States from California to Texas to Tennessee charge sales tax on some aspect of shipping or handling. State legislatures make the state tax laws, and each state has different regulations controlling business sales taxes. If you operate a business in a state that requires sales tax collection on the purchase plus shipping and handling, charging state sales tax is legal and expected. You collect the tax for the state and forward the taxes to the state comptroller or revenue department.
States expect sellers to charge taxes on sales made to state residents. If you make sales through the mail, on the Internet or over the telephone, most states expect you to collect sales tax on the sale and forward the tax to the appropriate taxing authority in your state. Some states expect collection of sales tax on the shipping charge; other states tax handling. California may have the most complex regulations; California exempts shipping from sales tax if you keep records of individual shipping amounts and the actual charge does not exceed the cost. Handling is taxable in California and in many other states.

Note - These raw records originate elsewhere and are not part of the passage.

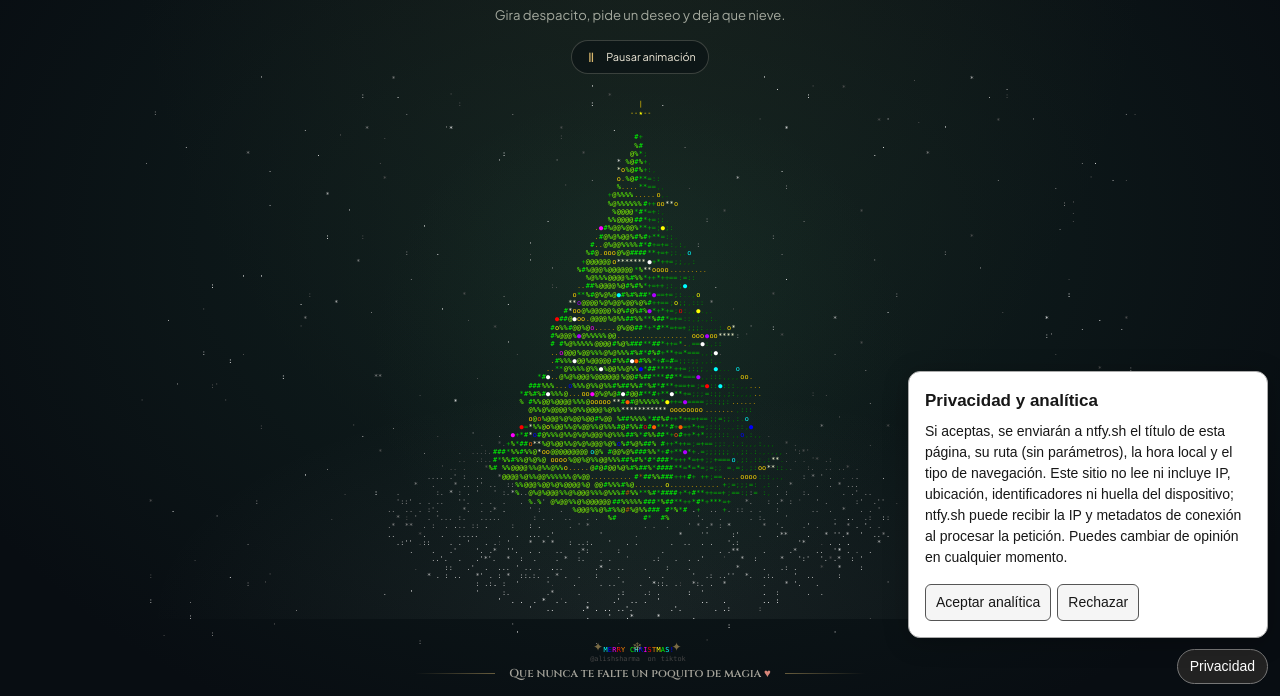
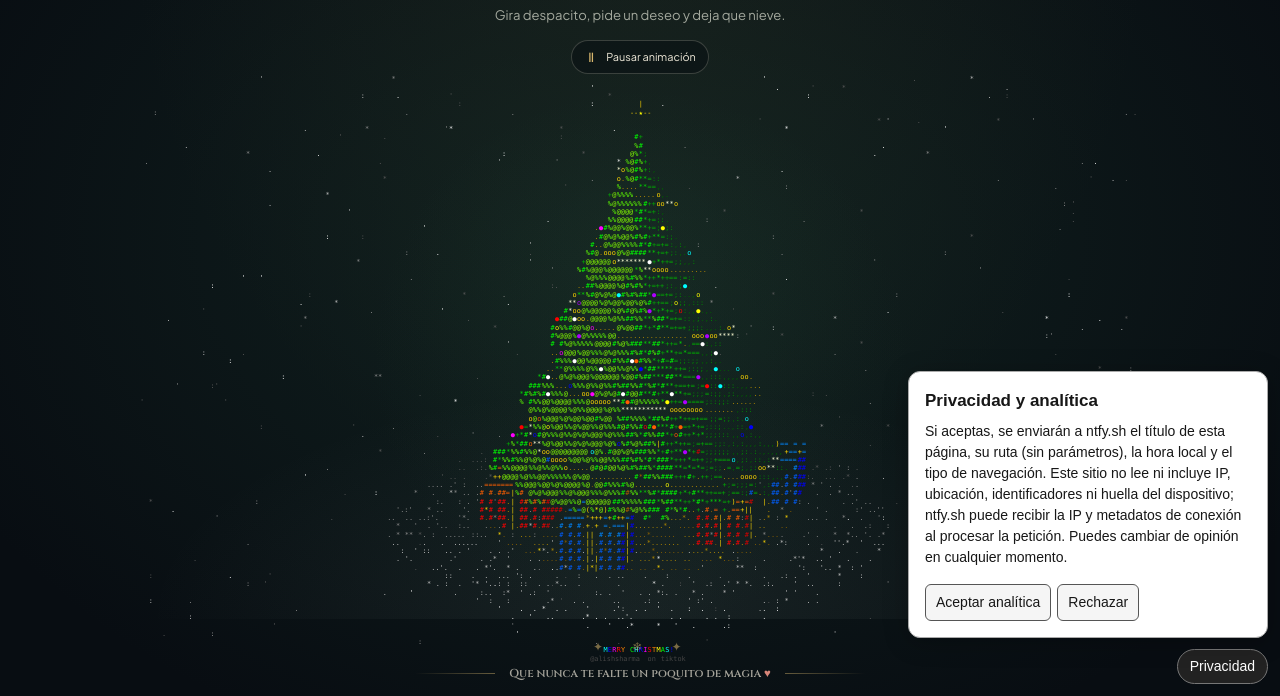
Before and after one commit to vvillalbamartinez1501-glitch/CalendarioAdviento, a plain HTML site: page dias/dia-07/index.html in a window 1280 px wide. Shown: the part 104-800 px from the top of the page. Drawn offline with Linux system fonts and the light colour scheme.

Commit message:
feat: Enhance Día 7 with improved canvas description and added gifts to the scene; update Día 8 with special video feed and styling adjustments

```diff
--- a/dias/dia-07/index.html
+++ b/dias/dia-07/index.html
@@ -30,8 +30,8 @@
 
     <section class="tree-stage" aria-label="Árbol navideño animado">
       <div class="stage-glow" aria-hidden="true"></div>
-      <canvas id="tree-canvas" aria-label="Árbol de Navidad tridimensional girando lentamente, decorado con una guirnalda dorada y luces de colores, bajo una estrella parpadeante y nieve. El mensaje dice Merry Christmas.">
-        Un árbol de Navidad gira entre luces y copos de nieve. Merry Christmas.
+      <canvas id="tree-canvas" aria-label="Árbol de Navidad tridimensional girando lentamente, decorado con una guirnalda dorada, luces de colores y regalos rojos y azules sobre una plataforma giratoria, bajo una estrella parpadeante y nieve. El mensaje dice Merry Christmas.">
+        Un árbol de Navidad gira con regalos rojos y azules sobre una plataforma, entre luces y copos de nieve. Merry Christmas.
       </canvas>
       <span class="stage-caption" aria-hidden="true">✦ · ❄ · ✦</span>
     </section>
--- a/dias/dia-07/script.js
+++ b/dias/dia-07/script.js
@@ -24,13 +24,15 @@ const GREENS = [22, 22, 28, 28, 34, 34, 40, 46, 82, 118];
 const BROWNS = [52, 94, 94, 130, 136];
 const ORNAMENT_COLORS = [196, 202, 226, 21, 201, 51, 129];
 const PALETTE = {
-  21: "#0000ff", 22: "#005f00", 28: "#008700", 34: "#00af00",
+  21: "#0000ff", 22: "#005f00", 24: "#005f87", 27: "#005fff",
+  28: "#008700", 33: "#0087ff", 34: "#00af00", 39: "#00afff",
   40: "#00d700", 46: "#00ff00", 51: "#00ffff", 52: "#5f0000",
-  82: "#5fff00", 94: "#875f00", 118: "#87ff00", 129: "#af00ff",
-  130: "#af5f00", 136: "#af8700", 196: "#ff0000", 201: "#ff00ff",
-  202: "#ff5f00", 208: "#ff8700", 220: "#ffd700", 226: "#ffff00",
-  230: "#ffffd7", 231: "#ffffff", 238: "#444444", 240: "#585858",
-  245: "#8a8a8a", 250: "#bcbcbc", 255: "#eeeeee",
+  82: "#5fff00", 94: "#875f00", 118: "#87ff00", 124: "#af0000",
+  129: "#af00ff", 130: "#af5f00", 136: "#af8700", 160: "#d70000",
+  196: "#ff0000", 201: "#ff00ff", 202: "#ff5f00", 208: "#ff8700",
+  220: "#ffd700", 226: "#ffff00", 230: "#ffffd7", 231: "#ffffff",
+  238: "#444444", 240: "#585858", 245: "#8a8a8a", 250: "#bcbcbc",
+  255: "#eeeeee",
 };
 const LIGHT = (() => {
   const vector = [-0.45, 0.55, 0.7];
@@ -67,7 +69,7 @@ function radiusAt(y) {
 
 function buildScene() {
   const random = randomGenerator(7);
-  const result = { foliage: [], garland: [], ornaments: [], trunk: [], floor: [] };
+  const result = { foliage: [], garland: [], ornaments: [], trunk: [], platform: [], gifts: [], floor: [] };
   for (let i = 0; i < FOLIAGE_RINGS; i += 1) {
     const y = i / FOLIAGE_RINGS;
     const radius = radiusAt(y);
@@ -120,13 +122,84 @@ function buildScene() {
     }
   }
 
+  for (let ring = 0; ring < 6; ring += 1) {
+    const radius = 0.16 + ring * 0.055;
+    for (let k = 0; k < 160; k += 1) {
+      const angle = k / 160 * Math.PI * 2;
+      const highlight = k % 10 === 0;
+      const color = ring === 5 && highlight ? 220 : ring % 2 === 0 ? 136 : 94;
+      result.platform.push([
+        radius * Math.cos(angle),
+        -0.15,
+        radius * Math.sin(angle),
+        highlight ? "*" : ".",
+        color,
+      ]);
+    }
+  }
+
+  for (let i = 0; i < 6; i += 1) {
+    const angle = i / 6 * Math.PI * 2 + Math.PI / 6;
+    const radius = i % 2 === 0 ? 0.34 : 0.4;
+    const centerX = radius * Math.cos(angle);
+    const centerZ = radius * Math.sin(angle);
+    const width = 0.13 + (i % 3) * 0.025;
+    const height = 0.1 + (i % 2) * 0.025;
+    const boxDepth = width * 0.82;
+    const bottom = -0.14;
+    const top = bottom + height;
+    const isRed = i % 2 === 0;
+    const frontColor = isRed ? 196 : 27;
+    const sideColor = isRed ? 160 : 21;
+    const topColor = isRed ? 202 : 33;
+    const step = 0.022;
+
+    for (let y = bottom; y <= top; y += step) {
+      for (let x = -width / 2; x <= width / 2; x += step) {
+        const ribbon = Math.abs(x) < step * 0.6;
+        const color = ribbon ? 220 : y > top - step * 1.5 ? topColor : frontColor;
+        result.gifts.push([centerX + x, y, centerZ + boxDepth / 2, ribbon ? "|" : "#", color]);
+      }
+
+      for (let z = -boxDepth / 2; z <= boxDepth / 2; z += step) {
+        const ribbon = Math.abs(z) < step * 0.6;
+        result.gifts.push([
+          centerX + width / 2,
+          y,
+          centerZ + z,
+          ribbon ? "|" : "#",
+          ribbon ? 220 : sideColor,
+        ]);
+      }
+    }
+
+    for (let x = -width / 2; x <= width / 2; x += step) {
+      for (let z = -boxDepth / 2; z <= boxDepth / 2; z += step) {
+        const ribbon = Math.abs(x) < step * 0.6 || Math.abs(z) < step * 0.6;
+        result.gifts.push([
+          centerX + x,
+          top,
+          centerZ + z,
+          ribbon ? "+" : "=",
+          ribbon ? 220 : topColor,
+        ]);
+      }
+    }
+
+    result.gifts.push(
+      [centerX, top + step, centerZ, "*", 226],
+      [centerX - step, top + step, centerZ, "(", 220],
+      [centerX + step, top + step, centerZ, ")", 220],
+    );
+  }
+
   for (let i = 0; i < 900; i += 1) {
     const angle = random() * Math.PI * 2;
     const radius = 0.12 + Math.sqrt(random()) * 0.6;
     const characters = "....:'*";
     result.floor.push([
       radius * Math.cos(angle),
-      -0.15,
+      -0.18,
       radius * Math.sin(angle),
       characters[Math.floor(random() * characters.length)],
     ]);
@@ -227,6 +300,11 @@ function render(time) {
     plot(column, row, projectedZ - 0.5, character, shade);
   }
 
+  for (const [x, y, z, character, color] of scene.platform) {
+    const [column, row, projectedZ] = project(x, y, z);
+    plot(column, row, projectedZ, character, color);
+  }
+
   for (const [x, y, z, cosineNormal, sineNormal] of scene.trunk) {
     const [column, row, projectedZ] = project(x, y, z);
     const brightness = 0.2 + 0.8 * light(cosineNormal, sineNormal, 0);
@@ -254,6 +332,11 @@ function render(time) {
     if (twinkle > 0.92) plot(column, row, projectedZ + 0.03, "●", 231);
     else if (twinkle > 0.3) plot(column, row, projectedZ + 0.03, "●", color);
     else plot(column, row, projectedZ + 0.03, "o", color);
+  }
+
+  for (const [x, y, z, character, color] of scene.gifts) {
+    const [column, row, projectedZ] = project(x, y, z);
+    plot(column, row, projectedZ + 0.02, character, color);
   }
 
   const [starColumn, starRow] = project(0, 1.07, 0);
--- a/dias/dia-08/styles.css
+++ b/dias/dia-08/styles.css
@@ -44,8 +44,8 @@ button:focus-visible, a:focus-visible, input:focus-visible { outline: 2px solid
 .follow-plus { position: absolute; bottom: 0; display: grid; width: 19px; height: 19px; place-items: center; border-radius: 50%; color: #fff; background: var(--pink); font-size: 17px; font-weight: 700; line-height: 1; }
 .like-button.is-liked svg { fill: var(--pink); stroke: var(--pink); animation: like-pop .3s ease-out; }
 .save-button.is-saved svg { fill: #fff; }
-.record-disc { display: grid; width: 40px; height: 40px; place-items: center; margin-top: 2px; border: 7px solid #28282a; border-radius: 50%; background: #151518; box-shadow: 0 0 0 1px rgba(255,255,255,.5); animation: spin 4s linear infinite; }
-.record-disc img { width: 100%; height: 100%; border-radius: 50%; object-fit: cover; }
+.record-disc { display: grid; width: 40px; height: 40px; place-items: center; margin-top: 2px; color: #fff; text-shadow: 0 1px 4px rgba(0,0,0,.8); }
+.record-note { font-size: 30px; line-height: 1; }
 .video-caption { position: absolute; z-index: 3; right: 69px; bottom: calc(74px + env(safe-area-inset-bottom)); left: 14px; max-width: 290px; text-shadow: 0 1px 4px rgba(0,0,0,.8); pointer-events: none; }
 .video-caption h1 { margin: 0 0 8px; font-size: 14px; font-weight: 700; }
 .video-caption p { margin: 0 0 8px; font-size: 11px; line-height: 1.45; }
@@ -95,7 +95,6 @@ button:focus-visible, a:focus-visible, input:focus-visible { outline: 2px solid
 .chat-composer button svg { width: 19px; height: 19px; fill: none; stroke: currentColor; stroke-linecap: round; stroke-linejoin: round; stroke-width: 1.8; }
 .sr-only { position: absolute; width: 1px; height: 1px; overflow: hidden; clip: rect(0,0,0,0); white-space: nowrap; clip-path: inset(50%); }
 
-@keyframes spin { to { transform: rotate(360deg); } }
 @keyframes badge-pulse { 50% { box-shadow: 0 0 0 5px rgba(254,44,85,.23); transform: scale(1.05); } }
 @keyframes like-pop { 50% { transform: scale(1.35); } }
 @keyframes heart-float { 0% { opacity: 0; transform: translate(-50%,-50%) scale(.25) rotate(-18deg); } 25% { opacity: 1; transform: translate(-50%,-50%) scale(1.1) rotate(5deg); } 75% { opacity: 1; transform: translate(-50%,-68%) scale(1) rotate(0); } 100% { opacity: 0; transform: translate(-50%,-80%) scale(.85); } }
```
Also changed, not shown: dias/dia-08/index.html (+15 -15 lines).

If you purchase from a seller who lives in your state, you pay sales tax if your state has a sales tax. If you purchase from a large retailer that has a presence in your state, you also pay sales tax if your state has a sales tax. Five states have no state sales tax: Alaska, Oregon, Montana, New Hampshire and Delaware. Whether you pay sales tax on the shipping and handling depends on the state law. States are trending toward charging sales tax more liberally as state budgets seek new revenues.
States that charge sales tax only on total merchandise price include:
- New Jersey
States that charge sales tax on merchandise plus handling are Alabama, Arizona, California, Louisiana, Maryland, Maine, Virginia and Vermont.
If you purchase nontaxable items in some states, the shipping and handling charge is equally nontaxable. Pennsylvania does not tax shipping if the purchased item is not taxable; Kentucky’s law is similar. As an example, some states do not tax food or drug products. Some services are exempt from state sales tax. Bibles are exempt from sales tax in a few states, although Georgia and South Carolina have both changed the sales tax laws for Bibles.
Linda Richard has been a legal writer and antiques appraiser for more than 25 years, and has been writing online for more than 12 years. Richard holds a bachelor's degree in English and business administration. She has operated a small business for more than 20 years. She and her husband enjoy remodeling old houses and are currently working on a 1970s home.